Adam Pertman states in his book, “Adoption Nation” that “Sealed birth certificates are a destructive anachronism. They didn’t exist before the middle of the last century… and one day they will be viewed as a misguided historical aberration.” Unless adoptees had the good fortune to be born and adopted in a state with open records, they are looking at years of frustration, endless hours of searching, huge costs in legal fees to open court records, possible expenses with investigators, travel, fees for Confidential Intermediaries, as well as DNA testing, which the general non-adopted public does not have to pay. The 14th Amendment of the United States Constitution clearly states that “No State shall make or enforce any law which shall abridge the privileges or immunities of citizens of the United States; nor shall any State deprive any person of life, liberty, or property, without due process of law; nor deny to any person within its jurisdiction the equal protection of the law.” Adoptees seem to be left out of the protection of the 14th amendment, being denied their own original birth certificates and adoption records, being discriminated against, and in the eyes of the law, perpetually children, who need to be protected from their own acts. Legislation refers to adoptees as adopted children, regardless of their age.

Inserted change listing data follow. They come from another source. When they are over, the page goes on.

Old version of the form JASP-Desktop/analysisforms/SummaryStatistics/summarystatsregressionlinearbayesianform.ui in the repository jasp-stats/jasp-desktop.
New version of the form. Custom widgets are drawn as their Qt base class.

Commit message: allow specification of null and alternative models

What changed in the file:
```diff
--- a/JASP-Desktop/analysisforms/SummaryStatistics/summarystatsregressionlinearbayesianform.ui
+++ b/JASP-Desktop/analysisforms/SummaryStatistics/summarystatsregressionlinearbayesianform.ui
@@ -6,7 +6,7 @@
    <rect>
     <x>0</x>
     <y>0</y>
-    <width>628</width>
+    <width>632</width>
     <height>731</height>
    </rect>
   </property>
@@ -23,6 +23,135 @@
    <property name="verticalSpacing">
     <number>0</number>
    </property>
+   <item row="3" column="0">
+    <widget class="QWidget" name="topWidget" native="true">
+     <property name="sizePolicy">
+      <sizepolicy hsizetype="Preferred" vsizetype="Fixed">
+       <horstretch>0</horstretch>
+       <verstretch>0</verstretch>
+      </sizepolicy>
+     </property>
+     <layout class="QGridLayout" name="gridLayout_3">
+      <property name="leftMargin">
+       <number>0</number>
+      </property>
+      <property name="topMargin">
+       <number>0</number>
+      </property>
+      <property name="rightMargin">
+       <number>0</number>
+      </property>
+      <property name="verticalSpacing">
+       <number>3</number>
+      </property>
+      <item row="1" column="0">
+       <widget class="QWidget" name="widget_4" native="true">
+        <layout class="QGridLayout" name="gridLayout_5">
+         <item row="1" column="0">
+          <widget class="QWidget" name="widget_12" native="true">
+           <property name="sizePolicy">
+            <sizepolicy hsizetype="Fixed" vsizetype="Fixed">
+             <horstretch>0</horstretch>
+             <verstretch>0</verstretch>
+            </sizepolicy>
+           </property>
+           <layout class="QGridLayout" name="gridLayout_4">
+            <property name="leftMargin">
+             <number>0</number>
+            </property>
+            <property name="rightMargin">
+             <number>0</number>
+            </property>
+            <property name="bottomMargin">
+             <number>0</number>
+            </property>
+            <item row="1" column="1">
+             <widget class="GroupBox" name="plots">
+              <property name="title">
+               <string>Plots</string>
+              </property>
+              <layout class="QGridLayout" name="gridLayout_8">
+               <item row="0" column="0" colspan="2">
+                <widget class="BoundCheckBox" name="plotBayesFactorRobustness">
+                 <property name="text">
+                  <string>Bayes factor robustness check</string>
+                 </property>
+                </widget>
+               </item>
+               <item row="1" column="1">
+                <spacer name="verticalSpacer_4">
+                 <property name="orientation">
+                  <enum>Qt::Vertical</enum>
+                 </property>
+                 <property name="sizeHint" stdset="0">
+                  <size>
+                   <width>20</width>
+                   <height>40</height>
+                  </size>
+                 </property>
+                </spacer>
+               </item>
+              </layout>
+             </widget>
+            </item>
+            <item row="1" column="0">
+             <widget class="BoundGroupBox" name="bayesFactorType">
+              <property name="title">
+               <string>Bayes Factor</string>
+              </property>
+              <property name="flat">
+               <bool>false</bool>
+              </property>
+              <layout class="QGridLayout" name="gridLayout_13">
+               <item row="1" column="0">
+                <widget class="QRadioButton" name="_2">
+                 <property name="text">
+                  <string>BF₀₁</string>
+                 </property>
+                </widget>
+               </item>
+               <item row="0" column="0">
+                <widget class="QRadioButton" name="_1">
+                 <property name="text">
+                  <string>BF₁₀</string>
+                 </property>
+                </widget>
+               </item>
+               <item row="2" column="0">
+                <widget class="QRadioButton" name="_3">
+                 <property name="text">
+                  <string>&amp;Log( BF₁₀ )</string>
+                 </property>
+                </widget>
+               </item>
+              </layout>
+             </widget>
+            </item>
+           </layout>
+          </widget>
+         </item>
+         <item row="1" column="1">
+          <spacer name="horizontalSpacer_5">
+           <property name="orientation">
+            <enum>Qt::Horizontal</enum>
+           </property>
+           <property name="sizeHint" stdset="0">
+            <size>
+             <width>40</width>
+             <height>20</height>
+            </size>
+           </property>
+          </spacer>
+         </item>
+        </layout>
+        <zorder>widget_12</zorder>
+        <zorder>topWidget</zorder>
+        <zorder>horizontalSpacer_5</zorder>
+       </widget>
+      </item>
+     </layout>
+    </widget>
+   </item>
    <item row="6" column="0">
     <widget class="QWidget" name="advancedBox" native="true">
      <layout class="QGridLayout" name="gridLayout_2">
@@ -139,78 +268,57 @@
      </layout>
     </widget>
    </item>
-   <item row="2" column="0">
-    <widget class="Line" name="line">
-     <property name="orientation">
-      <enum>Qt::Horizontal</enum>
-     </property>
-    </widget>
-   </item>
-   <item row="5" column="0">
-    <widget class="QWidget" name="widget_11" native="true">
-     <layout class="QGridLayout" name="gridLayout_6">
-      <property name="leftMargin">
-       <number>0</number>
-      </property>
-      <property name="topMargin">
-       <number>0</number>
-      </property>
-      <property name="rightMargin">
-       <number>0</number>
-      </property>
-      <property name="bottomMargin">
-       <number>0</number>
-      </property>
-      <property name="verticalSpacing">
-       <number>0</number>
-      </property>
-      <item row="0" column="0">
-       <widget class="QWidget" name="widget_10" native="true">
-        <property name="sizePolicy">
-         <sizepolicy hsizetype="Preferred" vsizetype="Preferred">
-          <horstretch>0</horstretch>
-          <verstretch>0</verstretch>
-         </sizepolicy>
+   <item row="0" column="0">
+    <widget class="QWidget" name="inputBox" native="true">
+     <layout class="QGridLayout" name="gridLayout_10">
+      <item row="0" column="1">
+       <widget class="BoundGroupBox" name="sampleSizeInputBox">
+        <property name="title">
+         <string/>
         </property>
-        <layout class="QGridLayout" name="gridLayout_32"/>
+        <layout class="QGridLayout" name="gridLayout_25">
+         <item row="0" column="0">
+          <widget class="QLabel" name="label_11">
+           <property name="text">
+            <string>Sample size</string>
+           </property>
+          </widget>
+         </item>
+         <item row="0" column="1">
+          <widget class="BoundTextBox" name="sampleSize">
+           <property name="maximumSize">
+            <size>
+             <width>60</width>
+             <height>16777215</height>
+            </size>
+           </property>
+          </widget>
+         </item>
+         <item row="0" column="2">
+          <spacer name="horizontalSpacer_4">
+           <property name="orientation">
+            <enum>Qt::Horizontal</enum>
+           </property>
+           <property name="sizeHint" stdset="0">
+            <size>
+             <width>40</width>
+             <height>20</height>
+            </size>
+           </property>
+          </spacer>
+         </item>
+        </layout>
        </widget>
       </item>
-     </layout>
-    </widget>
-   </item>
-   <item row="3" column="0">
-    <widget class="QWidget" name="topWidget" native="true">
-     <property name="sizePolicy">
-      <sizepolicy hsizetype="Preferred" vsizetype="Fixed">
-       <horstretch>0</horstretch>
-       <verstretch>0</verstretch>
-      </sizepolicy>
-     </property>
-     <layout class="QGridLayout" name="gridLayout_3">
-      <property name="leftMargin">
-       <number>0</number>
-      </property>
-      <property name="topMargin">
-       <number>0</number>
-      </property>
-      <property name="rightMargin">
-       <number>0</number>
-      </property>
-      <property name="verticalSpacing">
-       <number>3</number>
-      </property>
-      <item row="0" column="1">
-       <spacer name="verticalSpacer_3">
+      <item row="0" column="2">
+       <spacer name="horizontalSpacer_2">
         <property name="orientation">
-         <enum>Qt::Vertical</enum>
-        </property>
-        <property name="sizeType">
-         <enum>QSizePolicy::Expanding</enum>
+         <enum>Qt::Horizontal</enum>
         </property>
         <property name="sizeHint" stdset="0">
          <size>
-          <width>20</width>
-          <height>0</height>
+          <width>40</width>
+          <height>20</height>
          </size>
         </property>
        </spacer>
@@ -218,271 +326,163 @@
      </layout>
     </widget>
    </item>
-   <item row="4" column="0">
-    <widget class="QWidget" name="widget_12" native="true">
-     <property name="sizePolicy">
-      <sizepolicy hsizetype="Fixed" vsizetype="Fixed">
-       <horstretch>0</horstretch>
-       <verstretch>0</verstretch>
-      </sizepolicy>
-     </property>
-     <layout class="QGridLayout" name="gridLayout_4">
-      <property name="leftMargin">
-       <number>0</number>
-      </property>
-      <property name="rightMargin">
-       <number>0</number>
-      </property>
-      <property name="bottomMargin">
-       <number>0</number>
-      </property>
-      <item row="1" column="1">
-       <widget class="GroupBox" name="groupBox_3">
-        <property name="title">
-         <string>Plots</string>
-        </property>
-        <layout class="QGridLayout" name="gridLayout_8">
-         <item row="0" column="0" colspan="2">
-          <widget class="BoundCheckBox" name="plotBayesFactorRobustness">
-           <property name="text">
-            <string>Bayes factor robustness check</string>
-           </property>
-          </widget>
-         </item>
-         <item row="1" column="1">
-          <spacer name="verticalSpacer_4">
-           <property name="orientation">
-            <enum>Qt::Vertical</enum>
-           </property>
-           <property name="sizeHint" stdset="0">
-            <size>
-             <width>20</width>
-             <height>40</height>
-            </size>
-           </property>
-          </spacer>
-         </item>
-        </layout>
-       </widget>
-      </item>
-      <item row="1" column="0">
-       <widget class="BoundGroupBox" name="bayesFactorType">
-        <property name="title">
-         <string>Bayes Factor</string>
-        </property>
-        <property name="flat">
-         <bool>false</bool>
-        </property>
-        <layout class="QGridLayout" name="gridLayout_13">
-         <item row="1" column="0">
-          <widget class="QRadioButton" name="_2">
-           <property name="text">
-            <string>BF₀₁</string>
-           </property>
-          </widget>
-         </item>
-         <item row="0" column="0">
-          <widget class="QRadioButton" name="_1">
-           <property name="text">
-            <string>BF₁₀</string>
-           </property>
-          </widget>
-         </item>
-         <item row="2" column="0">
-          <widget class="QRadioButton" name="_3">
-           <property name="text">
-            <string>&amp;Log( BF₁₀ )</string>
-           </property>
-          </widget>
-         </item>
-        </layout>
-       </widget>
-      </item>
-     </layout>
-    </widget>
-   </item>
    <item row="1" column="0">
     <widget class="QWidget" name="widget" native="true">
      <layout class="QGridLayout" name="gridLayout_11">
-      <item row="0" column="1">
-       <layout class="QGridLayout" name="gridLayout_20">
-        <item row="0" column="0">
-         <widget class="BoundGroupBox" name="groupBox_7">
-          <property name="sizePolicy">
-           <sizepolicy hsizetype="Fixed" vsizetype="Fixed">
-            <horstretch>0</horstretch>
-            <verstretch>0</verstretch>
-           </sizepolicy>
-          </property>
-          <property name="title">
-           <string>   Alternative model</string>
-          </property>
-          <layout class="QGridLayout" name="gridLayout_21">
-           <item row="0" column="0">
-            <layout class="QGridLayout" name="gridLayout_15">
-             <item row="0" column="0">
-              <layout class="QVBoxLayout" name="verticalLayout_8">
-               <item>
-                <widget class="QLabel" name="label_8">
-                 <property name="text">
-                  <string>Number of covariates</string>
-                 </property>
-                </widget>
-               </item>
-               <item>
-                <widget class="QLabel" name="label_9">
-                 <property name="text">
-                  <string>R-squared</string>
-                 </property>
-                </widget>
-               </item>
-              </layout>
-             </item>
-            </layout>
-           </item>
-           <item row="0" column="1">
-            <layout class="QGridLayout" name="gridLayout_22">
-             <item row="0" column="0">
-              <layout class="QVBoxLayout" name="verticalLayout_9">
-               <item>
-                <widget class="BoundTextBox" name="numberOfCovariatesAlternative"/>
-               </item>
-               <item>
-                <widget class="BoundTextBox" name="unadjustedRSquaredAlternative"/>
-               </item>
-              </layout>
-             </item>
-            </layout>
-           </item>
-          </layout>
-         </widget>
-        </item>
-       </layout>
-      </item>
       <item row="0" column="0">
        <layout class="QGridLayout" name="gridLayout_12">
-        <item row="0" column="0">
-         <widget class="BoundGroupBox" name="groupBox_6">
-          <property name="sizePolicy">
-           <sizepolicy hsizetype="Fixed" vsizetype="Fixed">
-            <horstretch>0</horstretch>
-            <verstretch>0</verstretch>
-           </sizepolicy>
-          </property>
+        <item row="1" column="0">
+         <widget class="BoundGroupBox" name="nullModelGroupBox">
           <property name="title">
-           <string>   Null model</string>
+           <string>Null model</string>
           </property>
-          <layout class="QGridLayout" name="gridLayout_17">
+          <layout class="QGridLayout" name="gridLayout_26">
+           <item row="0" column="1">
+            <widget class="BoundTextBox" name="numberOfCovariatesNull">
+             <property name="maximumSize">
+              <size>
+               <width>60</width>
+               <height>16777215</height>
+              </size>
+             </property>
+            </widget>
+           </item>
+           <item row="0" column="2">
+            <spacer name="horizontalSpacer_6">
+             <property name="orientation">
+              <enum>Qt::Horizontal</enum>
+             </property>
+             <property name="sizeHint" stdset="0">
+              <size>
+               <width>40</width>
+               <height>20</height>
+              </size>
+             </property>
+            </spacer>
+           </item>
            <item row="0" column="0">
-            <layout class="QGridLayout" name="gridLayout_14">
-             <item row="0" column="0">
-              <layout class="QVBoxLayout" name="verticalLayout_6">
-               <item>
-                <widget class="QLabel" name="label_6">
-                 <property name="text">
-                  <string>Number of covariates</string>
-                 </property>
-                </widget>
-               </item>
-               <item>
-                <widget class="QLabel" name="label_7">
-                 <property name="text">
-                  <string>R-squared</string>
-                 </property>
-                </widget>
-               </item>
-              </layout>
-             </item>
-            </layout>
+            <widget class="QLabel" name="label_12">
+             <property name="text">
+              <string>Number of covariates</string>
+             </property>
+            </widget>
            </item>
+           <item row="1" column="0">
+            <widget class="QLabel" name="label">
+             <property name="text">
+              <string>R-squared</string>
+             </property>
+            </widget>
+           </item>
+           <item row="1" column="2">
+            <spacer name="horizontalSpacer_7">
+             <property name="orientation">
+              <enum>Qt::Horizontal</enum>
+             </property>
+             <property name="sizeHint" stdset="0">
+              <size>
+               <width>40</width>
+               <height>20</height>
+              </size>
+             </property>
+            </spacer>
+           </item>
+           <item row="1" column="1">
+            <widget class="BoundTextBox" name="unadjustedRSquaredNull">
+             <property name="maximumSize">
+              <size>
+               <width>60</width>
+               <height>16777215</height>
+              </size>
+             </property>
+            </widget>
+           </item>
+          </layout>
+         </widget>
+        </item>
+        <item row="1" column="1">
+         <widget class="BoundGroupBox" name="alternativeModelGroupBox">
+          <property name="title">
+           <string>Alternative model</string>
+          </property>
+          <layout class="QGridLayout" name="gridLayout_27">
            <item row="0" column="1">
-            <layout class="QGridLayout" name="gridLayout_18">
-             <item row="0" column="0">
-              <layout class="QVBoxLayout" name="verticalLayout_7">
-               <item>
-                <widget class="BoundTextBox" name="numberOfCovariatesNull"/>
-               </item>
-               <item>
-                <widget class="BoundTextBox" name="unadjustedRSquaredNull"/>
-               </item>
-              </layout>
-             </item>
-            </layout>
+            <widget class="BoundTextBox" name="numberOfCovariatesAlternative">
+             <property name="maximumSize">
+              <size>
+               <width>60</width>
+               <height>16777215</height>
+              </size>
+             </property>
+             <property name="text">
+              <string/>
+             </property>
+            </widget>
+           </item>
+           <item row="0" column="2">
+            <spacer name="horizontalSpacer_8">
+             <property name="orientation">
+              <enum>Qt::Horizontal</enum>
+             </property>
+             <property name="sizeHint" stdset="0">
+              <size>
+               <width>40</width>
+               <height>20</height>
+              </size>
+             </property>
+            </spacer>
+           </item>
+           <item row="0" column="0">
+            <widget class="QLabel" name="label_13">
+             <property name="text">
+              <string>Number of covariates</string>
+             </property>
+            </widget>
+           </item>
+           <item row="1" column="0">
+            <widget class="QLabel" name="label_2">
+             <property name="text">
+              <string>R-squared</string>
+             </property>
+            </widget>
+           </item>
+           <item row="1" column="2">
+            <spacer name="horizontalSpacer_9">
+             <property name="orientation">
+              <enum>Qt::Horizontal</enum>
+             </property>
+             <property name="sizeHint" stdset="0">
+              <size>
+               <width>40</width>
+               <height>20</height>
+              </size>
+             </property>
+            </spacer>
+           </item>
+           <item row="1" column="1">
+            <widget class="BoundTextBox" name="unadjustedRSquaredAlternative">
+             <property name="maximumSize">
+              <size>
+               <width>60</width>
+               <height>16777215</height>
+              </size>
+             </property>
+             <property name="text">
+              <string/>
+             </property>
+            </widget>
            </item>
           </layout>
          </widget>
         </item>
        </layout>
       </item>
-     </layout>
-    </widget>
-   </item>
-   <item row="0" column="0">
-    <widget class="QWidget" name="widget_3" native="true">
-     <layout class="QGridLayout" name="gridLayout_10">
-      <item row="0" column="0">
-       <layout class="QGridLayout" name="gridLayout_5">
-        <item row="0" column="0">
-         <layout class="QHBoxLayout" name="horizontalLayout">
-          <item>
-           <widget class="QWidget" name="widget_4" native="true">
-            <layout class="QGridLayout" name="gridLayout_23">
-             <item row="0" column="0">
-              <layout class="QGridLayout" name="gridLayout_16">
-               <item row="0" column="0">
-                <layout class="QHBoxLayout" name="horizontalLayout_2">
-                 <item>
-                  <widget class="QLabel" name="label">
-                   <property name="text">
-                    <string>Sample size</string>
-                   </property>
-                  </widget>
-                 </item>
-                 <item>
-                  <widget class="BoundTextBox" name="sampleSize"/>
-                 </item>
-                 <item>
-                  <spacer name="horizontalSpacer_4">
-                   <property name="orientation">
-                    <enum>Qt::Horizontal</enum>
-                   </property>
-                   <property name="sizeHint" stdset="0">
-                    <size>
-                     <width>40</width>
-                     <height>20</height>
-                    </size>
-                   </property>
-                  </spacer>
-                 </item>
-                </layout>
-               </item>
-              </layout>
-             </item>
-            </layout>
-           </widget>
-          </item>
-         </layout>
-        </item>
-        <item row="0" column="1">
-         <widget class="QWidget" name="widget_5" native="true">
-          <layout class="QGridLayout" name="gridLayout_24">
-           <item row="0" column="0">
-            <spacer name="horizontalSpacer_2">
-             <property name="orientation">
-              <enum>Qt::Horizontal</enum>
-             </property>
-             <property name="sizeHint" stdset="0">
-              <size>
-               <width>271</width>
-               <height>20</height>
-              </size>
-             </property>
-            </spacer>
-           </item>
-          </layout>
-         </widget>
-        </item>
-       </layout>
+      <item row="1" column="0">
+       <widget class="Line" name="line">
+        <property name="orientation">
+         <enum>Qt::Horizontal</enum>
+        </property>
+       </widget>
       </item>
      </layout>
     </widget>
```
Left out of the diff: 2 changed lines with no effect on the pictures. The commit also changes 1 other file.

No other group of people is singled out and told who they can and can not have contact with or a relationship with. Adoptees are the only group of citizens in the United States denied their own information because of what they “might do.” Most birth-mothers are not opposed to the idea of contact and reunion, in fact, many welcome it. In the event that the biological parent does not want contact, a simple statement or letter to the adoptee can convey that feeling without the state being involved. Adopted individuals are adults with the right to make decisions about their own lives, and to know their own heritage, medical information, and history. As author Alex Haley states, “In all of us there is a hunger, marrow-deep, to know our heritage- to know who we are and where we have come from. Without this enriching knowledge, there is a hollow yearning. No matter what our attainments in life, there is still a vacuum, emptiness, and the most disquieting loneliness.”

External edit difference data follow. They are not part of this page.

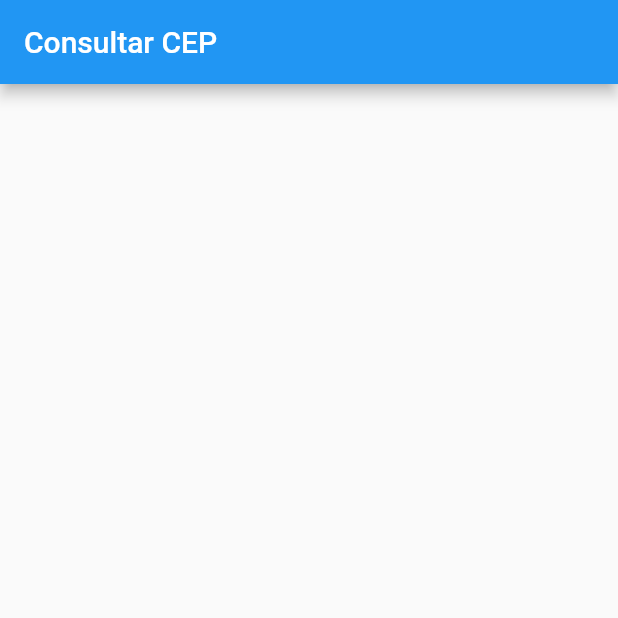
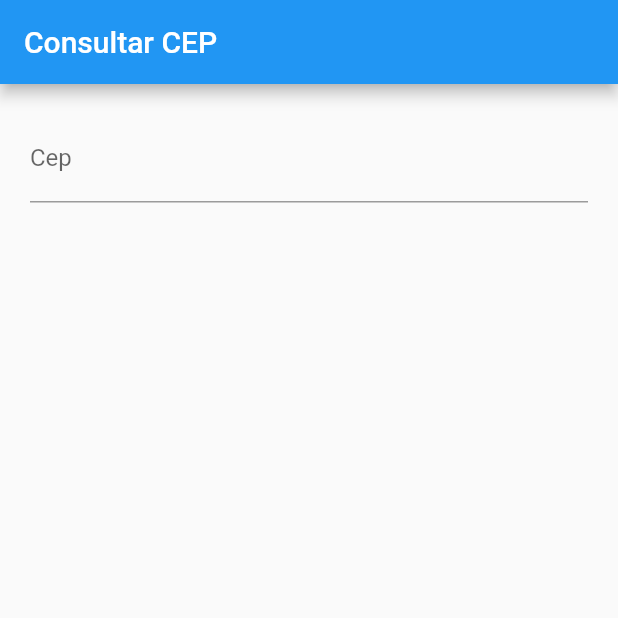
Before and after one commit to leandrocode/search_cep, a Flutter app: the screen it shows after launch, on a phone screen of 412 x 824 dp, the top half of it. Run offline on Flutter 3.47's test engine with Material 2 defaults, Android fonts, the phone set to English and light mode, and no system bars.

Commit message:
inserindo botoes, falta corrigir bugs pendentes

```diff
--- a/search_cep/lib/views/home_page.dart
+++ b/search_cep/lib/views/home_page.dart
@@ -1,4 +1,6 @@
 import 'package:flutter/material.dart';
+import 'package:search_cep/models/result_cep.dart';
+import 'package:search_cep/services/via_cep_service.dart';
 
 class HomePage extends StatefulWidget {
   @override
@@ -12,8 +14,61 @@ class _HomePageState extends State<HomePage> {
       appBar: AppBar(
         title: Text('Consultar CEP'),
       ),
-      body: Container(),
-
+      body: SingleChildScrollView(
+        padding: EdgeInsets.all(20.0),
+        child: Column(
+          crossAxisAlignment: CrossAxisAlignment.stretch,
+          children: <Widget>[_buildSearcCepTextField()],
+        ),
+      ),
     );
   }
+
+  var _searchCepController = TextEditingController();
+
+  Widget _buildSearcCepTextField() {
+    return TextField(
+      decoration: InputDecoration(labelText: 'Cep'),
+      controller: _searchCepController,
+    );
+  }
+
+  Widget _buildSearchCepButton() {
+    return Padding(
+      padding: const EdgeInsets.only(top: 20.0),
+      child: RaisedButton(
+          onPressed: () {
+            _searchCep();
+          },
+          child: Text('Consultar'),
+          shape:
+          RoundedRectangleBorder(borderRadius: BorderRadius.circular(20))
+      ),
+    );
+  }
+
+  bool _loading = false;
+  bool _enableField = false;
+
+  void _searching(bool enable) {
+    setState(() {
+      _loading = enable;
+      _enableField = !enable;
+    });
+  }
+
+Widget _circularLoading() {
+  return Container(
+    height: 15.0,
+    width: 15.0,
+    child:  CircularProgressIndicator(),
+  );
 }
+
+Future _searchCep() async {
+  final String cep = _searchCepController.text;
+  final ResultCep = await ViaCepService.fetchCep(cep : cep);
+  print(ResultCep.toJson());
+}
+
+}
```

The quest for identity is a common one, yet adoptees are met with slammed doors, stamps of “Denied” on their requests for records, and mountains of bureaucratic red tape that exclaims, “You are not worthy to have your own information.” Robert Harrington Wilson McCullough, a Missouri adoptee, summarizes the dilemma with the following words, “Until I hold my original birth certificate in my hand, I will never know who I am, only who I am not.”

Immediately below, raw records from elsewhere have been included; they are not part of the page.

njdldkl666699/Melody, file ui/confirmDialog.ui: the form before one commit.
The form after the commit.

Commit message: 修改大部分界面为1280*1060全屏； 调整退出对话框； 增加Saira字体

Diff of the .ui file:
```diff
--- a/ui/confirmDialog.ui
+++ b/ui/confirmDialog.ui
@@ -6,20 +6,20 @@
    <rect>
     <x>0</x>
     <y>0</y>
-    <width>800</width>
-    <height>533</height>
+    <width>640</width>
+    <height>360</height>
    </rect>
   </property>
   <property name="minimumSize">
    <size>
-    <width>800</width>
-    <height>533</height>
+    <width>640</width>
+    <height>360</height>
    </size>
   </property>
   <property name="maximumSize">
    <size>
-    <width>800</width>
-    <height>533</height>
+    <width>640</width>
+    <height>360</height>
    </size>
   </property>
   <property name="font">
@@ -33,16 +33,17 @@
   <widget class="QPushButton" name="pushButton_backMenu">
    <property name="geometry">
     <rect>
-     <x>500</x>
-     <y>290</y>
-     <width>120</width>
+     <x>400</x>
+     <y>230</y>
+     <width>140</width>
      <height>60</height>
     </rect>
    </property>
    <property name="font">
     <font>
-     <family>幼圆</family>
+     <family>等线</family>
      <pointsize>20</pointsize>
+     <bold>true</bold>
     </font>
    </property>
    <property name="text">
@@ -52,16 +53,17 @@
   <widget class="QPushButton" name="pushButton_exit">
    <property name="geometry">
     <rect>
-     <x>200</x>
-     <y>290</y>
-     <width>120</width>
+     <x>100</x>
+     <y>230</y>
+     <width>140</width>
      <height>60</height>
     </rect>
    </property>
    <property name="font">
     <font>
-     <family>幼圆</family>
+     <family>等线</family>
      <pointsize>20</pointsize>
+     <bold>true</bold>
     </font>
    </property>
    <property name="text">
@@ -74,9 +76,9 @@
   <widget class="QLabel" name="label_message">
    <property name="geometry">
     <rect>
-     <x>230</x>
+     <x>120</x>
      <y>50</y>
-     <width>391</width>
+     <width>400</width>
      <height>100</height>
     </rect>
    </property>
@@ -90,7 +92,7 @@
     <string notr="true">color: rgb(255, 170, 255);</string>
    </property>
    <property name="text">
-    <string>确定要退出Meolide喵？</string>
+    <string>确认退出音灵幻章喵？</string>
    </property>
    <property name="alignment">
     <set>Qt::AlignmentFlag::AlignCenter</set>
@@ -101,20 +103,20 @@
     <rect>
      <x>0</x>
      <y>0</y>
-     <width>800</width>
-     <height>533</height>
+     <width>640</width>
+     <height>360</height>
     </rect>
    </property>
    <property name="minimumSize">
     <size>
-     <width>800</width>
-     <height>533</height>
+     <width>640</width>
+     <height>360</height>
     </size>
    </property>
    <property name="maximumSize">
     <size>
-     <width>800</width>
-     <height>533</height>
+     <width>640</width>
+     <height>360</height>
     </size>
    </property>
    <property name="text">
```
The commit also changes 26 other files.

Brodinsky, David, PhD, Schechter, Marshall,M.D., and Henig, Robin. Being Adopted.
Random House 1992
Carp, E. Wayne. Family Matters. Secrecy and Disclosure in the History of Adoption.
Harvard University Press
Gale, Linda. Personal interview. 16 September, 2011
Hancock, Jeff. Personal interview. 8 October, 2011
Kaiser Family State Health Facts.org. Hall), Mike. Kaiser State Health Facts. Web. 10
Oct. 2011. .
Lifton, Betty Jean. Lost and Found .University of Michigan Press 1979
Journey of the Adopted Self . New York: Basic, 1994
McCormack, Patty. “ISTG – Black & Gray Market Babies.” Immigrant Ships Transcribers
Guild. Web. 24 Oct. 2011.
Pertman, Adam. Adoption Nation; How the adoption Revolution is Transforming Our
Families and America. Harvard Common Press, 2011
Verrier, Nancy. The Primal Wound. Understanding the Adopted Child. Gateway Press, 1993